Start of Block
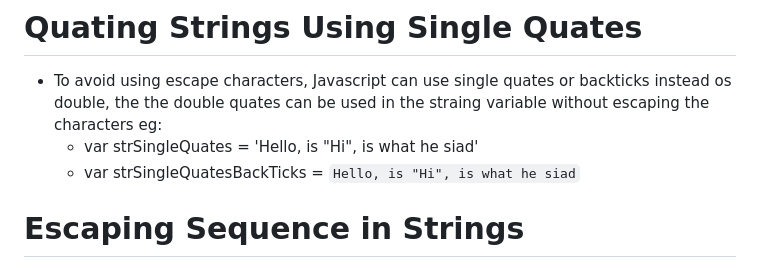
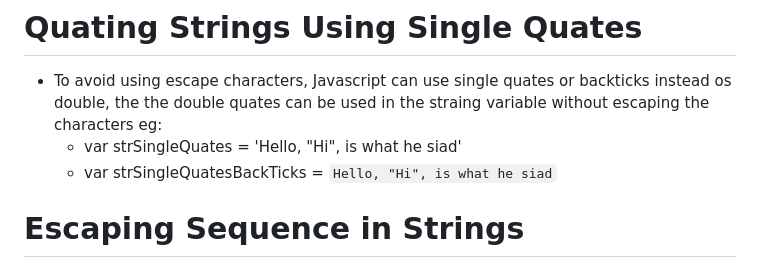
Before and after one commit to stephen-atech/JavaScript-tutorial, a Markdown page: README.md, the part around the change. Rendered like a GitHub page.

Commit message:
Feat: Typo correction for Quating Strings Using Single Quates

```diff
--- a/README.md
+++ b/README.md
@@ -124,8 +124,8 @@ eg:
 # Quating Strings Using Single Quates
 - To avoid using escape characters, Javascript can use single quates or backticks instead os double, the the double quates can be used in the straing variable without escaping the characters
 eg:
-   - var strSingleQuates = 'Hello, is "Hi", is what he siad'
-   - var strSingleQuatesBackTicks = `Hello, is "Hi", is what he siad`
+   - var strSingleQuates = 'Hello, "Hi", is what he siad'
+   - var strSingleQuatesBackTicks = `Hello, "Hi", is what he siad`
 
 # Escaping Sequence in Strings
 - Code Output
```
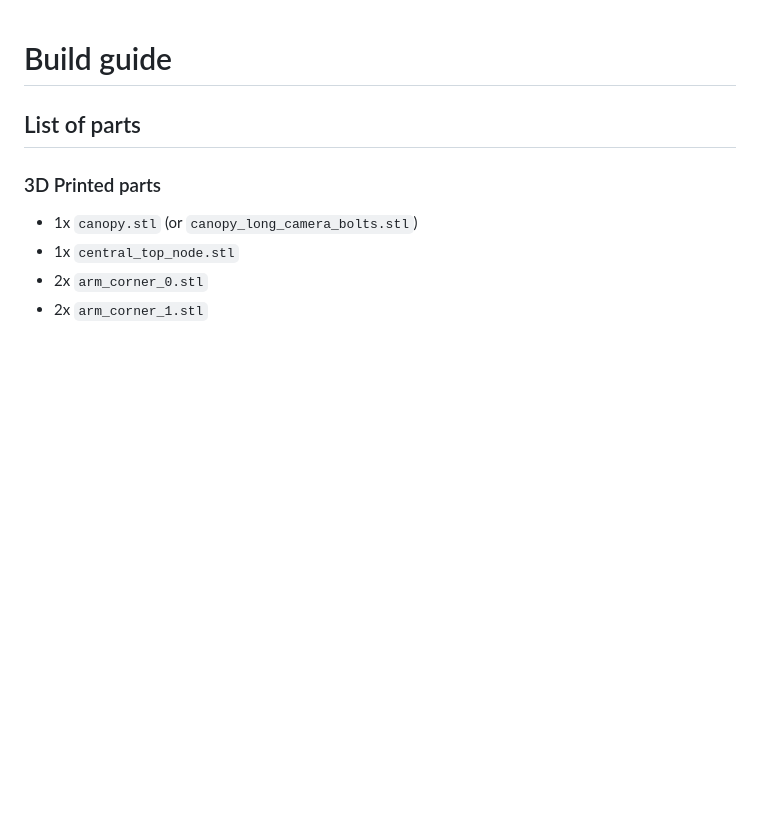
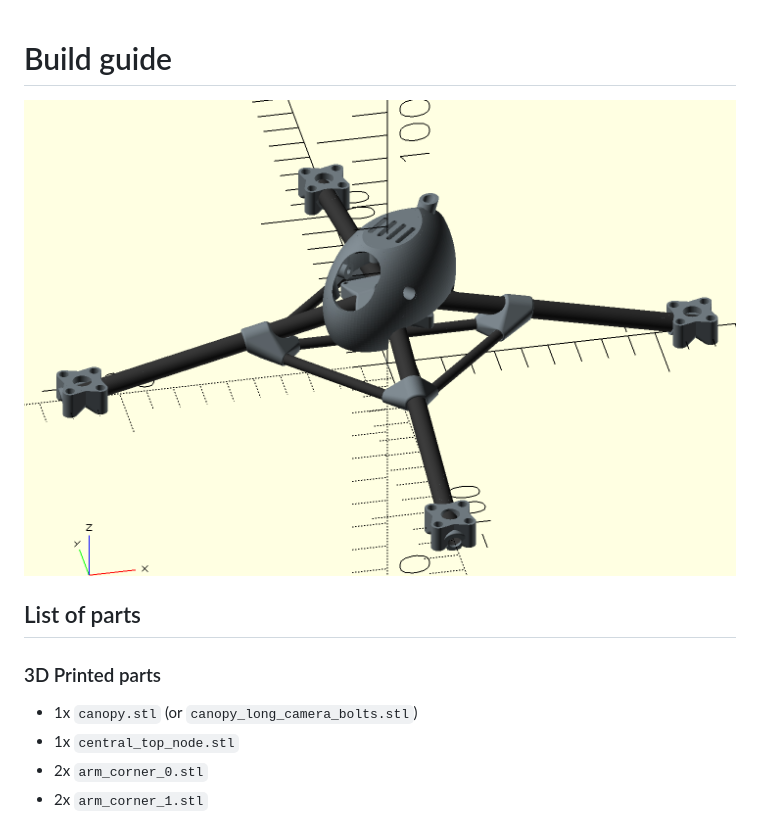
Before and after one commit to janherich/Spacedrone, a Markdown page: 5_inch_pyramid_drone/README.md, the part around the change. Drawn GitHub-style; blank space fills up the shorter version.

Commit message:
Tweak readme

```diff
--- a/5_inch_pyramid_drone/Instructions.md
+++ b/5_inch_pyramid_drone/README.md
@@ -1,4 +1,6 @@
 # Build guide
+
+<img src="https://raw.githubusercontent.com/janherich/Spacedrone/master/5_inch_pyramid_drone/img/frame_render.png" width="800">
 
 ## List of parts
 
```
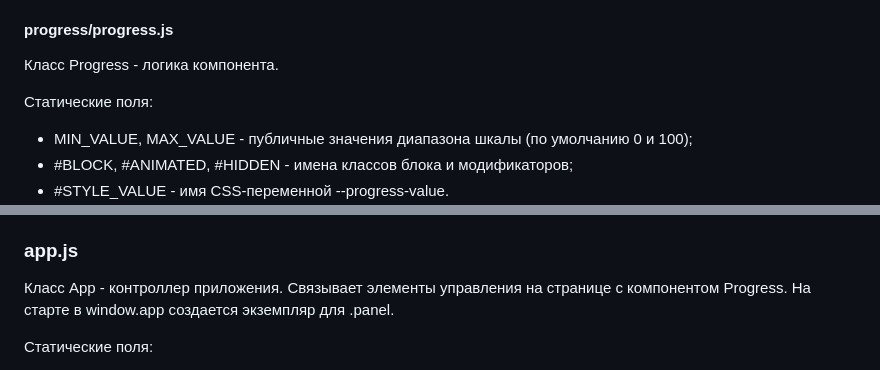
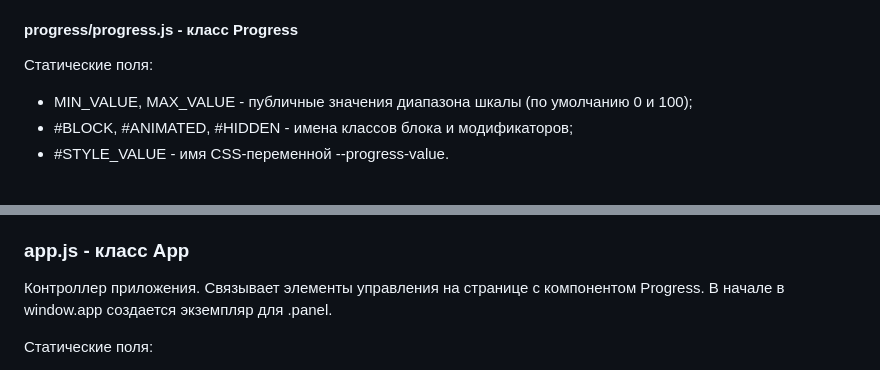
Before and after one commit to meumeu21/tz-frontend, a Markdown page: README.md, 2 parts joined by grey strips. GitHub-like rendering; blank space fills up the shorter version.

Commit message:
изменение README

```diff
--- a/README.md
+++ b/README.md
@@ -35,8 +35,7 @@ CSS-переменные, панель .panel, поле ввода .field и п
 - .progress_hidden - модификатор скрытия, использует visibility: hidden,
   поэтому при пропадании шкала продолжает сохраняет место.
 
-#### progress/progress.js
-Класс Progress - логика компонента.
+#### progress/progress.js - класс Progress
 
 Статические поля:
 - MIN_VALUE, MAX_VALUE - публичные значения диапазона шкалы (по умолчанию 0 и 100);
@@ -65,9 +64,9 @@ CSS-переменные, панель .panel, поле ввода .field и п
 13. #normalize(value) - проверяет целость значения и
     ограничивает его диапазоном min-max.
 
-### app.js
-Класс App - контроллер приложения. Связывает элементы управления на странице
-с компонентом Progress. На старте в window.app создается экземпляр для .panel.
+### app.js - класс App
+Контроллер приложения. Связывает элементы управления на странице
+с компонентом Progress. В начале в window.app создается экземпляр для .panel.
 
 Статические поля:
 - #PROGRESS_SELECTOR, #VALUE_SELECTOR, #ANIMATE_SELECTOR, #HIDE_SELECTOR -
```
End of Block
WHAT THE TASK REQUIRES
Return the whole of the material above exactly, with no picture carried over.

EXPECTED ANSWER
Before and after one commit to stephen-atech/JavaScript-tutorial, a Markdown page: README.md, the part around the change. Rendered like a GitHub page.

Commit message:
Feat: Typo correction for Quating Strings Using Single Quates

```diff
--- a/README.md
+++ b/README.md
@@ -124,8 +124,8 @@ eg:
 # Quating Strings Using Single Quates
 - To avoid using escape characters, Javascript can use single quates or backticks instead os double, the the double quates can be used in the straing variable without escaping the characters
 eg:
-   - var strSingleQuates = 'Hello, is "Hi", is what he siad'
-   - var strSingleQuatesBackTicks = `Hello, is "Hi", is what he siad`
+   - var strSingleQuates = 'Hello, "Hi", is what he siad'
+   - var strSingleQuatesBackTicks = `Hello, "Hi", is what he siad`
 
 # Escaping Sequence in Strings
 - Code Output
```
Before and after one commit to janherich/Spacedrone, a Markdown page: 5_inch_pyramid_drone/README.md, the part around the change. Drawn GitHub-style; blank space fills up the shorter version.

Commit message:
Tweak readme

```diff
--- a/5_inch_pyramid_drone/Instructions.md
+++ b/5_inch_pyramid_drone/README.md
@@ -1,4 +1,6 @@
 # Build guide
+
+<img src="https://raw.githubusercontent.com/janherich/Spacedrone/master/5_inch_pyramid_drone/img/frame_render.png" width="800">
 
 ## List of parts
 
```
Before and after one commit to meumeu21/tz-frontend, a Markdown page: README.md, 2 parts joined by grey strips. GitHub-like rendering; blank space fills up the shorter version.

Commit message:
изменение README

```diff
--- a/README.md
+++ b/README.md
@@ -35,8 +35,7 @@ CSS-переменные, панель .panel, поле ввода .field и п
 - .progress_hidden - модификатор скрытия, использует visibility: hidden,
   поэтому при пропадании шкала продолжает сохраняет место.
 
-#### progress/progress.js
-Класс Progress - логика компонента.
+#### progress/progress.js - класс Progress
 
 Статические поля:
 - MIN_VALUE, MAX_VALUE - публичные значения диапазона шкалы (по умолчанию 0 и 100);
@@ -65,9 +64,9 @@ CSS-переменные, панель .panel, поле ввода .field и п
 13. #normalize(value) - проверяет целость значения и
     ограничивает его диапазоном min-max.
 
-### app.js
-Класс App - контроллер приложения. Связывает элементы управления на странице
-с компонентом Progress. На старте в window.app создается экземпляр для .panel.
+### app.js - класс App
+Контроллер приложения. Связывает элементы управления на странице
+с компонентом Progress. В начале в window.app создается экземпляр для .panel.
 
 Статические поля:
 - #PROGRESS_SELECTOR, #VALUE_SELECTOR, #ANIMATE_SELECTOR, #HIDE_SELECTOR -
```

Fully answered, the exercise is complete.